▶ **WORK TASK**:
Set the entries down again exactly; none may be skipped.

User interface change data
=-=-=-=-=
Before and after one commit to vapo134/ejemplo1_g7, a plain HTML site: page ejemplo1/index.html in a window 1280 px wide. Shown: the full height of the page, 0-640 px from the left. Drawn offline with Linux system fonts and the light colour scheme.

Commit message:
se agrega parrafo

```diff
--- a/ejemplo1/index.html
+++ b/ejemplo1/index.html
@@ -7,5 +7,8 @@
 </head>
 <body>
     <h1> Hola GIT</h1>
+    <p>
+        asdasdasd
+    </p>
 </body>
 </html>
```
=-=-=-=-=
▶ **OUTPUT OF THE TASK**:
Before and after one commit to vapo134/ejemplo1_g7, a plain HTML site: page ejemplo1/index.html in a window 1280 px wide. Shown: the full height of the page, 0-640 px from the left. Drawn offline with Linux system fonts and the light colour scheme.

Commit message:
se agrega parrafo

```diff
--- a/ejemplo1/index.html
+++ b/ejemplo1/index.html
@@ -7,5 +7,8 @@
 </head>
 <body>
     <h1> Hola GIT</h1>
+    <p>
+        asdasdasd
+    </p>
 </body>
 </html>
```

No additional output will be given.